The tactical flexibility Liverpool displayed last season under Brendan Rodgers means they are better positioned to adapt to the loss of their senior centre-forward than most top-flight sides.
Daniel Sturridge is a doubt for the club’s first Champions League fixture in four seasons after his injury on England duty and seems almost certain to miss Aston Villa’s visit to Anfield.
Luckily for Liverpool they have the personnel to adapt to variety of potential formations ahead of the clash with the Villans, which they are 1/4 to win, with Mario Balotelli chomping at the bit.
However, the Palermo-born hitman is arguably more an old school number nine to Sturridge’s nine-and-a-half and rates a far from like-for-like replacement.
Below are the three configurations the Merseysiders have already used this season in the eyes of whoscored.com, ranked in order of how well they use the assets available.
Third – 4-1-2-1-2
It may be the configuration responsible for their most visually impressive result of the campaign – the 3-0 savaging of Tottenham – but there’s reason to suspect that substituting the guile and mobility of Sturridge for Rickie Lambert alongside Balotelli may render it less incisive.

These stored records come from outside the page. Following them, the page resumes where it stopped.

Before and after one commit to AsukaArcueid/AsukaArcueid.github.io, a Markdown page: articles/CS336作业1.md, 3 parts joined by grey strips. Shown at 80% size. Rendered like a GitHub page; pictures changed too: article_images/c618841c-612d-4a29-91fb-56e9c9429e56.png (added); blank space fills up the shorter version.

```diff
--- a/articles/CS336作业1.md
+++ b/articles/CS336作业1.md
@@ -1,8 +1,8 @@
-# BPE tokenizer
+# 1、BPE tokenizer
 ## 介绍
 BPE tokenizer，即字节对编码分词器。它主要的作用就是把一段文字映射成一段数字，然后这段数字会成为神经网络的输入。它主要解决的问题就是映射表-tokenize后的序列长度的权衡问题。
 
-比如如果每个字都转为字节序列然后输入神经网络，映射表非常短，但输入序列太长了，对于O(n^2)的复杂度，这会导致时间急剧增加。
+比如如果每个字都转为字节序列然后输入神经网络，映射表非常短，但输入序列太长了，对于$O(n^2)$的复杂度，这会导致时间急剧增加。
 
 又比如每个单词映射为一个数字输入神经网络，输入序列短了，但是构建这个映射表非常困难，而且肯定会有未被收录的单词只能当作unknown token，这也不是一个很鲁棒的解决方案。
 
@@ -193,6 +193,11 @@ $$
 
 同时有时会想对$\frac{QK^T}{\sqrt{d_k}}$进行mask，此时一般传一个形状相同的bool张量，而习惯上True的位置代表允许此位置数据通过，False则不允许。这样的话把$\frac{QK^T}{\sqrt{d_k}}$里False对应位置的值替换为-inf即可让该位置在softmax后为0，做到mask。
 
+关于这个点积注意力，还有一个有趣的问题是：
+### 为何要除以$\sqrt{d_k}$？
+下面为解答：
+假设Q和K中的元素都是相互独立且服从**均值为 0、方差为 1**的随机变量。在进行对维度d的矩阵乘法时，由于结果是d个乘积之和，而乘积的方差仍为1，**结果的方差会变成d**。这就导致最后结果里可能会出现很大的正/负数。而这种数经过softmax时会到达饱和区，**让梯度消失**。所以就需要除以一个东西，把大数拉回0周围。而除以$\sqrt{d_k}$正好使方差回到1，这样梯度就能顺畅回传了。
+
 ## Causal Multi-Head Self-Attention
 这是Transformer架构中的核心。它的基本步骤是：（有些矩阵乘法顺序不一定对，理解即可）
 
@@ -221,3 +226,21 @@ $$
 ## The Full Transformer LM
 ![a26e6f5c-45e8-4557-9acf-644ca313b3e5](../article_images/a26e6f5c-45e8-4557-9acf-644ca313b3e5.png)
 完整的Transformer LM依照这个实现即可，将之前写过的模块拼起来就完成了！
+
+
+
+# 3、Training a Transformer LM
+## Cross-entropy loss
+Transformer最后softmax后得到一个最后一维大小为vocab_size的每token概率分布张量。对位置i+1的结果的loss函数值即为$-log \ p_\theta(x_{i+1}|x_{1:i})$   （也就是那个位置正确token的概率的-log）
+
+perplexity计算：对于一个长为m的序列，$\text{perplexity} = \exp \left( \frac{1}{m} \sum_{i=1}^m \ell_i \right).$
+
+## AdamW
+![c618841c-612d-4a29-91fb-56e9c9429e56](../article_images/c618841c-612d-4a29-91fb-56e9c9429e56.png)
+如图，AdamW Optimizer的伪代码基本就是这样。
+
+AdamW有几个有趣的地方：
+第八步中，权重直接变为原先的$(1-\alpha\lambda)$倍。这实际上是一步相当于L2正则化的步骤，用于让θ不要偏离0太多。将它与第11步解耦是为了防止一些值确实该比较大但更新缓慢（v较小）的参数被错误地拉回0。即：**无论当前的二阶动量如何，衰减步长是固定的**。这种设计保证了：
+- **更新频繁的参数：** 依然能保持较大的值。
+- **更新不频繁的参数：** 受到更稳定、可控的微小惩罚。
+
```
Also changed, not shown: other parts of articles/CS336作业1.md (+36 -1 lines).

However, in it’s favour, this system was notable for the licence it gave Raheem Sterling to roam destructively around the area in front of the Spurs backline in the number ten role that is seemingly his best position.
Yet, a lack of width in the offensive ranks puts the onus on the Liverpool fullbacks to attack too, which is far from ideal against counter-attack specialists like Villa.
Second – 4-3-3
Used in big games such as the Anfield success over Man City last term, it was the chosen configuration for the losing trip to the Etihad in 2013/14.
On a going day few centre-forwards are better suited to the lone striker’s role than Balotelli, but at this stage it’s too early to gauge the regularity with which such moments will arrive.
The 4-3-3 boasts greater attacking width than a 4-1-2-1-2 and the likely benefit of forcing the Villans to match Liverpool player for player is a further feather in it’s cap.
It also offers the enticing possibility of Philippe Coutinho controlling the attacking play from his throne in the midfield engine room.
However, it does mean that Sterling is shunted back out to the wing, making it harder for the Reds to get men in around their new centre-forward.
First – 4-2-3-1
The 4-4-2 bastardisation du jour is the best formation to employ in Sturridge’s absence.
It provides the width to create penalty area opportunities for Balotelli, an excellent header of the ball, without overburdening the fullbacks with attacking duties.
Yet, unlike a 4-3-3, it also allows Sterling to reprise his devastating White Hart Lane number ten turn to offer the line-leading Italian closer support.